Search the records below for the word "real" and show every line where it occurs.

Edit tracking data
_____

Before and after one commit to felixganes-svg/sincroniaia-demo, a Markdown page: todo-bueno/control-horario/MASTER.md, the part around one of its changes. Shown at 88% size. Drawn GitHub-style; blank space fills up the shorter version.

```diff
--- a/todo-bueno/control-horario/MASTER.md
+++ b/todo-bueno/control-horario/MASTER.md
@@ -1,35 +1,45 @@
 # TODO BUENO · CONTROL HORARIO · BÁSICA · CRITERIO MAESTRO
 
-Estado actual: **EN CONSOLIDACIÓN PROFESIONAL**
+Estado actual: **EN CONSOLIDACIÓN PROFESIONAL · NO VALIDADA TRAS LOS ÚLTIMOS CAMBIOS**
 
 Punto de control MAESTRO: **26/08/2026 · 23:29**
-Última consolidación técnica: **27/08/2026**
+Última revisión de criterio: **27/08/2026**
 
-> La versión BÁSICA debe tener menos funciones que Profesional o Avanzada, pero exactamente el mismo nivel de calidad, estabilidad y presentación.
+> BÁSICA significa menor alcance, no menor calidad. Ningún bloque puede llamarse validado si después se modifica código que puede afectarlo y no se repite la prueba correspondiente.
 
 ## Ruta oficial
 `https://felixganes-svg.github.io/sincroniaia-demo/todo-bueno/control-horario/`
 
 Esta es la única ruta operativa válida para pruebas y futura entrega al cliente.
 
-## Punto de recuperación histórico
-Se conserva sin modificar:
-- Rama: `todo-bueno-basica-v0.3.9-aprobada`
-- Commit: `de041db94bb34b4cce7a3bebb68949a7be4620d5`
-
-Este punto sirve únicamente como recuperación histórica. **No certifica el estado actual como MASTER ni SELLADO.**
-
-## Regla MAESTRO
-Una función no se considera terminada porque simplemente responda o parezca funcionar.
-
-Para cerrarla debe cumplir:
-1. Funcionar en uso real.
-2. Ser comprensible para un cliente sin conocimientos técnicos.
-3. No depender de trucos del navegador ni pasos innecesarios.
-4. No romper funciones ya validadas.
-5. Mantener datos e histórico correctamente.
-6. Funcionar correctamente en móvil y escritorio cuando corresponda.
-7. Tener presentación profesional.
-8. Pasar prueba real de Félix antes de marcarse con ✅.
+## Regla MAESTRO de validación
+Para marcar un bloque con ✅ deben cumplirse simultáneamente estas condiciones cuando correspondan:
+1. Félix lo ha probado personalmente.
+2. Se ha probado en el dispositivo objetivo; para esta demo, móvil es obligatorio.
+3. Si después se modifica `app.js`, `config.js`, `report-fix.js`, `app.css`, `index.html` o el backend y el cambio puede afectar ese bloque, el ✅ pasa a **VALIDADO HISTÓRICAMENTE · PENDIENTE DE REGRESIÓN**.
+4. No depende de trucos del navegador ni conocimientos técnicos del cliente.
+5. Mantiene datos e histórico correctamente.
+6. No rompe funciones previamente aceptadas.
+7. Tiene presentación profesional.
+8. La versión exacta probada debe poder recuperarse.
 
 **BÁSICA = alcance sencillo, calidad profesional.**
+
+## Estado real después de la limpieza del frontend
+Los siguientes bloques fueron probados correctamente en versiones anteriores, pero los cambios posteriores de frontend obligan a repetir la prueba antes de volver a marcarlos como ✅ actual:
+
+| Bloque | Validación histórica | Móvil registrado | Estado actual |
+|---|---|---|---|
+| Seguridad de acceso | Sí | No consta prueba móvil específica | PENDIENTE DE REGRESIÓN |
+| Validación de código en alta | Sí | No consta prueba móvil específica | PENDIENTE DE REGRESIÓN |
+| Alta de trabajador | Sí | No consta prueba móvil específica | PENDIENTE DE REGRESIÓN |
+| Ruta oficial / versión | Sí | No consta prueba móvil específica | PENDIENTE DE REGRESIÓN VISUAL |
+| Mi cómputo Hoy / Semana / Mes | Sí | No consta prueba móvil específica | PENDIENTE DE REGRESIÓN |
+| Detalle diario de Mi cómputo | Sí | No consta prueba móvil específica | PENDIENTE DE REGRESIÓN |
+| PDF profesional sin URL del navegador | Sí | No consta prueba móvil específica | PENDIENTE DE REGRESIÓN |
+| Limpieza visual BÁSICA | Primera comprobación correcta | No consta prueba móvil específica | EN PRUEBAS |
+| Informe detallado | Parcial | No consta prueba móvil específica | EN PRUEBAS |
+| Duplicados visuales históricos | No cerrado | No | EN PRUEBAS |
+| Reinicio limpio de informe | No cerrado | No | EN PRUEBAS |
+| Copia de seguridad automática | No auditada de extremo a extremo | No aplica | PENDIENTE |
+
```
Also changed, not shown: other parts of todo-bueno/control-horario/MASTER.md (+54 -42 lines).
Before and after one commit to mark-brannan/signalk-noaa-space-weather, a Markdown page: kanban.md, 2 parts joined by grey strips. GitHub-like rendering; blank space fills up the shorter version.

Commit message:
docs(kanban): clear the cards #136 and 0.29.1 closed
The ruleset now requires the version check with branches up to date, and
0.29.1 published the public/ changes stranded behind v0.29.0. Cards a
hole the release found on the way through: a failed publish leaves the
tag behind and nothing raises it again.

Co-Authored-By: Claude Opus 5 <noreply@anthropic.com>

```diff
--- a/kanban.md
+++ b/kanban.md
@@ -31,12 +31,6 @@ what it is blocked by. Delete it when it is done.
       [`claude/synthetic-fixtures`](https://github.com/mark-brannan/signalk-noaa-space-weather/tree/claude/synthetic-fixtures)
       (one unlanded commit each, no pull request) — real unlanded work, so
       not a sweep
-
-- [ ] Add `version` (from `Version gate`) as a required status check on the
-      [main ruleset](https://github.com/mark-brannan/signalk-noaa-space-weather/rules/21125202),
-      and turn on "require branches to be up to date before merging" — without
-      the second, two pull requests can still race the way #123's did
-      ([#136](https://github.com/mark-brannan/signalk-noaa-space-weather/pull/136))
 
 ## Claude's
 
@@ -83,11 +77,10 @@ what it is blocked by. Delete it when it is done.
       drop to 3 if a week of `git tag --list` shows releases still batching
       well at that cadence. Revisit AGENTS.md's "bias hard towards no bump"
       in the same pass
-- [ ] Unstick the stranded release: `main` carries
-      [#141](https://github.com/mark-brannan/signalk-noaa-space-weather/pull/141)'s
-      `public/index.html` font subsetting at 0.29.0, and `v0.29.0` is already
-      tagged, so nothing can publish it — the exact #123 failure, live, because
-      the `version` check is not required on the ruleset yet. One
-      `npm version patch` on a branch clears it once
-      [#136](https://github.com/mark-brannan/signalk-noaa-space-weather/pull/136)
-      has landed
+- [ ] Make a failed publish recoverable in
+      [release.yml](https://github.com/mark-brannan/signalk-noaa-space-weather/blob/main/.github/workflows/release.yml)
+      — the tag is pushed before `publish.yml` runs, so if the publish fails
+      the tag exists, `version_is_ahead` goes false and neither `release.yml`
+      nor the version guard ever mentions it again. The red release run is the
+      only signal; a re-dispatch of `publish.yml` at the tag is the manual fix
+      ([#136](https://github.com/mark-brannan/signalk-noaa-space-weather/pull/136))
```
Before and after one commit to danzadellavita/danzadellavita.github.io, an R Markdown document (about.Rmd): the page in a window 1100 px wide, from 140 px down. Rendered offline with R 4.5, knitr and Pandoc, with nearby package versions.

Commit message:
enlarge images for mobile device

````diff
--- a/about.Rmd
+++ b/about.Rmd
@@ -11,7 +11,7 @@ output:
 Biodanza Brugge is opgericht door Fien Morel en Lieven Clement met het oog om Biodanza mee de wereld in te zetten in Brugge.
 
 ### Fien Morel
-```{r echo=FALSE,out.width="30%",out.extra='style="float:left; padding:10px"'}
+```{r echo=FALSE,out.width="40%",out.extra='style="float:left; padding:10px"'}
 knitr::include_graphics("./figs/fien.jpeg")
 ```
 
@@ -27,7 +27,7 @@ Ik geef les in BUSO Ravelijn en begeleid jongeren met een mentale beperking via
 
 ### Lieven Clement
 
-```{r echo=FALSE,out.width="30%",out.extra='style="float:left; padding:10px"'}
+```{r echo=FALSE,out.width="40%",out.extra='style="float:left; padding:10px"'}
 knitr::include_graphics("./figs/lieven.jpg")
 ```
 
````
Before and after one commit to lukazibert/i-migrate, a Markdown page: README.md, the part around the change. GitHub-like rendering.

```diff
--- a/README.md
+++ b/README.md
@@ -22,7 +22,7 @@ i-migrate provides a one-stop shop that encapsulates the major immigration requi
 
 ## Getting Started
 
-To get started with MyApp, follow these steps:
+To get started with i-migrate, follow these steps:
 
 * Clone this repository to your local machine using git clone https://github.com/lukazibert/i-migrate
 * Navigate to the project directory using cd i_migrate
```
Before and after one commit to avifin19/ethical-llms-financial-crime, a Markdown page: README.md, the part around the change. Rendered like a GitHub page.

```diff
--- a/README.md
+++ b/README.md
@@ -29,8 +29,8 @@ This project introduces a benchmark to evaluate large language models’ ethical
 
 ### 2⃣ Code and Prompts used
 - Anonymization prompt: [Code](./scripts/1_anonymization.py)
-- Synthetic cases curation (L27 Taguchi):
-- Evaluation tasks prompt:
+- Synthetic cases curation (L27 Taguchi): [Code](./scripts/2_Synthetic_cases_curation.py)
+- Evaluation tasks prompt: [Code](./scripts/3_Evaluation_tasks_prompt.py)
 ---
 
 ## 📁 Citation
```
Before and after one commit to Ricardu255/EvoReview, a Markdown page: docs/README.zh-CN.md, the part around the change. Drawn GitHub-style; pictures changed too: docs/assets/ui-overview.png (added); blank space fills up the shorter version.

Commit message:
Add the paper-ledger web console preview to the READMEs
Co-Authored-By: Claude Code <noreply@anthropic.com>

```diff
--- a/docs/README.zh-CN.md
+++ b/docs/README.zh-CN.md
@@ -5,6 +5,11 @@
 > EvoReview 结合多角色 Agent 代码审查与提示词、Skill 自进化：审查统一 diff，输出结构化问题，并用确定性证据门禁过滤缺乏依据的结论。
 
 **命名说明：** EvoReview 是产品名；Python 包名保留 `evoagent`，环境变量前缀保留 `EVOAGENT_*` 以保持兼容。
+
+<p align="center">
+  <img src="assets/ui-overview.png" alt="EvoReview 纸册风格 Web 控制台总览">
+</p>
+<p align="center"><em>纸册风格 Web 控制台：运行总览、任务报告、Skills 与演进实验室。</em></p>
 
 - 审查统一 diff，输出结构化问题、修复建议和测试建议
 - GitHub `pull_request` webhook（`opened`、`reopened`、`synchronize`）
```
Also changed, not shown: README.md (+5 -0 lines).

_____

Result —
-1. Funcionar en uso real.
-8. Pasar prueba real de Félix antes de marcarse con ✅.
+## Estado real después de la limpieza del frontend
       (one unlanded commit each, no pull request) — real unlanded work, so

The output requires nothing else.